## WORK ITEM
The required result is every line of the records that includes "justify".

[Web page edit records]
───
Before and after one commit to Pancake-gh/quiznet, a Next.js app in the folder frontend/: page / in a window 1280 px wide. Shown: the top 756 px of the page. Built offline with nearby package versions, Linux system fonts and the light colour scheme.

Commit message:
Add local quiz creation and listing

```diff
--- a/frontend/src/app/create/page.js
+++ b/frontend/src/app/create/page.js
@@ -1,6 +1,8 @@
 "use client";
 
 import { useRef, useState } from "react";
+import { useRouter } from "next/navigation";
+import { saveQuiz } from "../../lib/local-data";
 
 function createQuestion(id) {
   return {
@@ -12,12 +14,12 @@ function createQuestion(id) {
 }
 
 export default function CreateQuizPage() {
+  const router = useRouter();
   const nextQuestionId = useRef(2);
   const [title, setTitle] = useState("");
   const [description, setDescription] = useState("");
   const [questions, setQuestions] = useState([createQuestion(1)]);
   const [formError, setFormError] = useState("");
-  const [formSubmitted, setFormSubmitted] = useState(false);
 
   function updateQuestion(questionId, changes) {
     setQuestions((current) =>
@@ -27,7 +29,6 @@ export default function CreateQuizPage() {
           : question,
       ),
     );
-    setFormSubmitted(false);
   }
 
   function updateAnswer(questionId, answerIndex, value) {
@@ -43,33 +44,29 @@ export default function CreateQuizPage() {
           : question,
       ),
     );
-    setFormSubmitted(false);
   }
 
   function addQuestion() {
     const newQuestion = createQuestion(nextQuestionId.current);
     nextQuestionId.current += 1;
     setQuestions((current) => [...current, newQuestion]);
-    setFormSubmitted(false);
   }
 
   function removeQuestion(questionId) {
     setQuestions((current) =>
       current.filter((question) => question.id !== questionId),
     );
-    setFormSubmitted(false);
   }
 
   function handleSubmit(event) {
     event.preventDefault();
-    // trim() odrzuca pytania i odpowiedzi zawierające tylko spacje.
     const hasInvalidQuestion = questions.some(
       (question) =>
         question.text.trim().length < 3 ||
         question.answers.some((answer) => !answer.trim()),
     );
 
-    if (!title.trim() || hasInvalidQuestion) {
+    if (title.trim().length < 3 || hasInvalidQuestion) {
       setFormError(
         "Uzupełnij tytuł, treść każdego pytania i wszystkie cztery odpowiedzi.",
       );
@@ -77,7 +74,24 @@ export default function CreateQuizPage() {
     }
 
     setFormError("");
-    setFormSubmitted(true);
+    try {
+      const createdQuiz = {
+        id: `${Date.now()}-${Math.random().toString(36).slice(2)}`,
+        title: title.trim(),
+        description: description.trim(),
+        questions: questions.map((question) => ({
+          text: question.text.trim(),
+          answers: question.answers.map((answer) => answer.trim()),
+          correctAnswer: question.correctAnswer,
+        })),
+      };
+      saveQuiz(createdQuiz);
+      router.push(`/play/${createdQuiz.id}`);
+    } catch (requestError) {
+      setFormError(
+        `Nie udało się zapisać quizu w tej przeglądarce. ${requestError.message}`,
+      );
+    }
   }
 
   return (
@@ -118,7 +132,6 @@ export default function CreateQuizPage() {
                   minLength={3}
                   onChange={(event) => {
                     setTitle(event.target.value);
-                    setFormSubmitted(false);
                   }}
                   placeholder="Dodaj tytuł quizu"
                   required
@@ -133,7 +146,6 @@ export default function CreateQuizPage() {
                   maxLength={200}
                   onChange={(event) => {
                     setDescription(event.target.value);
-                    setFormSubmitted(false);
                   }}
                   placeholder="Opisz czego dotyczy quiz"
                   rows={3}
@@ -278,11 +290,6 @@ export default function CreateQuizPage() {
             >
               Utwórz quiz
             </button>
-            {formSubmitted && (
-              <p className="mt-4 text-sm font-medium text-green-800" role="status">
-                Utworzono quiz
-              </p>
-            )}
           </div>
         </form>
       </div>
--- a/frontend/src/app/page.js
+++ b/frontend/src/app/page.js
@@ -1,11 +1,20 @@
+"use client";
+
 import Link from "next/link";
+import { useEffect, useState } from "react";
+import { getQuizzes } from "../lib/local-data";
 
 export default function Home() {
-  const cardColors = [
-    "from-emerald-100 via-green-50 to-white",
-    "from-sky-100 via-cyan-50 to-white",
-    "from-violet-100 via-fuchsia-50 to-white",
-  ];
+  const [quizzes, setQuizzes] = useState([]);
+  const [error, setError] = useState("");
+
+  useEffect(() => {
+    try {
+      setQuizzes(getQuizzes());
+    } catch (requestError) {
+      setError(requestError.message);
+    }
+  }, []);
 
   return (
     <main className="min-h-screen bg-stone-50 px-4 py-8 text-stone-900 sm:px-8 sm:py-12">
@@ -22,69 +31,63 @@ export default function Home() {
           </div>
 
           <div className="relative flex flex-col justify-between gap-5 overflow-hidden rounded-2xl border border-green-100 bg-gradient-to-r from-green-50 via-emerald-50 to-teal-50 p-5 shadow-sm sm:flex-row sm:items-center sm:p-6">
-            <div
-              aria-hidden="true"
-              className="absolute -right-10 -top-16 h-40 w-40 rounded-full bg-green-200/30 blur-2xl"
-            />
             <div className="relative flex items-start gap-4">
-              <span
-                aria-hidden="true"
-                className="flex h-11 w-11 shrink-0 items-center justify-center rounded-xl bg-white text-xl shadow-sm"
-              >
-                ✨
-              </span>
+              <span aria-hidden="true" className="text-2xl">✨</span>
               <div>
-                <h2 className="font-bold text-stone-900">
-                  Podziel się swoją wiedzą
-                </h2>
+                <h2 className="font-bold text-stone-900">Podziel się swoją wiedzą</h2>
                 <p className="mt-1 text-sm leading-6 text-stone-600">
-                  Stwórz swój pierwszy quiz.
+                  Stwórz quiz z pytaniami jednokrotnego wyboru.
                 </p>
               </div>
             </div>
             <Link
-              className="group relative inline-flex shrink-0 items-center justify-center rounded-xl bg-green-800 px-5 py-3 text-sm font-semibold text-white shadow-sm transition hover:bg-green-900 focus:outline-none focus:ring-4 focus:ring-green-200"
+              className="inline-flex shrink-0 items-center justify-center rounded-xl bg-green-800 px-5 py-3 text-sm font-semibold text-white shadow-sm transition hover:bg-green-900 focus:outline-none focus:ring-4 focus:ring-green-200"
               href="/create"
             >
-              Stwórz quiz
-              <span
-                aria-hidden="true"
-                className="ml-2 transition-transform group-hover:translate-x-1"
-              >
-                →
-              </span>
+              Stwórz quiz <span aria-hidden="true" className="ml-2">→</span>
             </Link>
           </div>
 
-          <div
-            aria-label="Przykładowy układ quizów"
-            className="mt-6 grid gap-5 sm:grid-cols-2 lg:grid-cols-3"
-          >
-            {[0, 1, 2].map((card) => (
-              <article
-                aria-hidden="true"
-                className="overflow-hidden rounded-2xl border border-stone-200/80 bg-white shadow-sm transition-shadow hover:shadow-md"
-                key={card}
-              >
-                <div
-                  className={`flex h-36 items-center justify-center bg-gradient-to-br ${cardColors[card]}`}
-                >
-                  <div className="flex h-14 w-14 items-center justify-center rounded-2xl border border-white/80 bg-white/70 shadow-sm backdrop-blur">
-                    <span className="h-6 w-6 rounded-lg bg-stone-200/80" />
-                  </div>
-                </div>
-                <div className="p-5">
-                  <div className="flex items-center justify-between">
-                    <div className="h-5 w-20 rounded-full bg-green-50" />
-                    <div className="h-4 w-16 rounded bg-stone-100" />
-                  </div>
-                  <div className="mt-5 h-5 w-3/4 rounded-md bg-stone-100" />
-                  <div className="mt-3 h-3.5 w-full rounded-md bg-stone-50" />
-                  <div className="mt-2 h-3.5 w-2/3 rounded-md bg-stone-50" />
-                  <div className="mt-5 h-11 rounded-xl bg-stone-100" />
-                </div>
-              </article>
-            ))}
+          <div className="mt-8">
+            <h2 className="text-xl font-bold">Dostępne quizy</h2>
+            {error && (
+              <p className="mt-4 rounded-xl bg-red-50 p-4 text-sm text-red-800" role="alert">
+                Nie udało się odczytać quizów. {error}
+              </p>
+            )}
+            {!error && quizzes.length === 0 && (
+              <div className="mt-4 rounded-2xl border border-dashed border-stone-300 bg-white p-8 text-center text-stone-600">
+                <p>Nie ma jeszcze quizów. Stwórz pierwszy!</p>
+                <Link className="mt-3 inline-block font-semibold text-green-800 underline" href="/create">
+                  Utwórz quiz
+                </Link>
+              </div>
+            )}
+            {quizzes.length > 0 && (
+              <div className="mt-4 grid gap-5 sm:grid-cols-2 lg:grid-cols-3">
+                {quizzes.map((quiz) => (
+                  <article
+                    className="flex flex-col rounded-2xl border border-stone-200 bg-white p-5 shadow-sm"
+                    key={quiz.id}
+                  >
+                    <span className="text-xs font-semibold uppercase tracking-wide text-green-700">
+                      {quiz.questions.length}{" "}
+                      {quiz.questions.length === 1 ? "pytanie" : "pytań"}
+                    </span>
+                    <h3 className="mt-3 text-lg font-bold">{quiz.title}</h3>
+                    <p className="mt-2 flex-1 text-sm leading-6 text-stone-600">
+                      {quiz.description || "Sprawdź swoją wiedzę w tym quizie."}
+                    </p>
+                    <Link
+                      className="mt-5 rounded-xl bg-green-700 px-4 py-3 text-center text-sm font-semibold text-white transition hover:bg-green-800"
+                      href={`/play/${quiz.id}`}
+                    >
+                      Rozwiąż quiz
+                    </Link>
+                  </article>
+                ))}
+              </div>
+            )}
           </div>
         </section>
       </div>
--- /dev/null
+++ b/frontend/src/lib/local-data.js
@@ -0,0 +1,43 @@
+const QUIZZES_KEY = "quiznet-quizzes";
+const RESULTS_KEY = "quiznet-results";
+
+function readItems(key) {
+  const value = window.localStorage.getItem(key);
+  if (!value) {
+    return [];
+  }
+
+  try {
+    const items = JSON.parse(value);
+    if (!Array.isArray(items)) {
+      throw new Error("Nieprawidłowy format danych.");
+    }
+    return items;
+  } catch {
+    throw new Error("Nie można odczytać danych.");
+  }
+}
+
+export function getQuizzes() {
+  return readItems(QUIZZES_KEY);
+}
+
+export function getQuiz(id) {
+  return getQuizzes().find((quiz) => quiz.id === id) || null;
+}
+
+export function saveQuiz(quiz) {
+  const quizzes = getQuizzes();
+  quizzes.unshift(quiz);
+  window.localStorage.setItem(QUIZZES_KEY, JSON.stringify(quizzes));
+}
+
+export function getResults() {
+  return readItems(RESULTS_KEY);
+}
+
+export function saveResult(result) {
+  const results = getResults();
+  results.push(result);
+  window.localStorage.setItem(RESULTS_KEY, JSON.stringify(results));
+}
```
───
## ANSWER BOX
           <div className="relative flex flex-col justify-between gap-5 overflow-hidden rounded-2xl border border-green-100 bg-gradient-to-r from-green-50 via-emerald-50 to-teal-50 p-5 shadow-sm sm:flex-row sm:items-center sm:p-6">
-                className="flex h-11 w-11 shrink-0 items-center justify-center rounded-xl bg-white text-xl shadow-sm"
-              className="group relative inline-flex shrink-0 items-center justify-center rounded-xl bg-green-800 px-5 py-3 text-sm font-semibold text-white shadow-sm transition hover:bg-green-900 focus:outline-none focus:ring-4 focus:ring-green-200"
+              className="inline-flex shrink-0 items-center justify-center rounded-xl bg-green-800 px-5 py-3 text-sm font-semibold text-white shadow-sm transition hover:bg-green-900 focus:outline-none focus:ring-4 focus:ring-green-200"
-                  className={`flex h-36 items-center justify-center bg-gradient-to-br ${cardColors[card]}`}
-                  <div className="flex h-14 w-14 items-center justify-center rounded-2xl border border-white/80 bg-white/70 shadow-sm backdrop-blur">
-                  <div className="flex items-center justify-between">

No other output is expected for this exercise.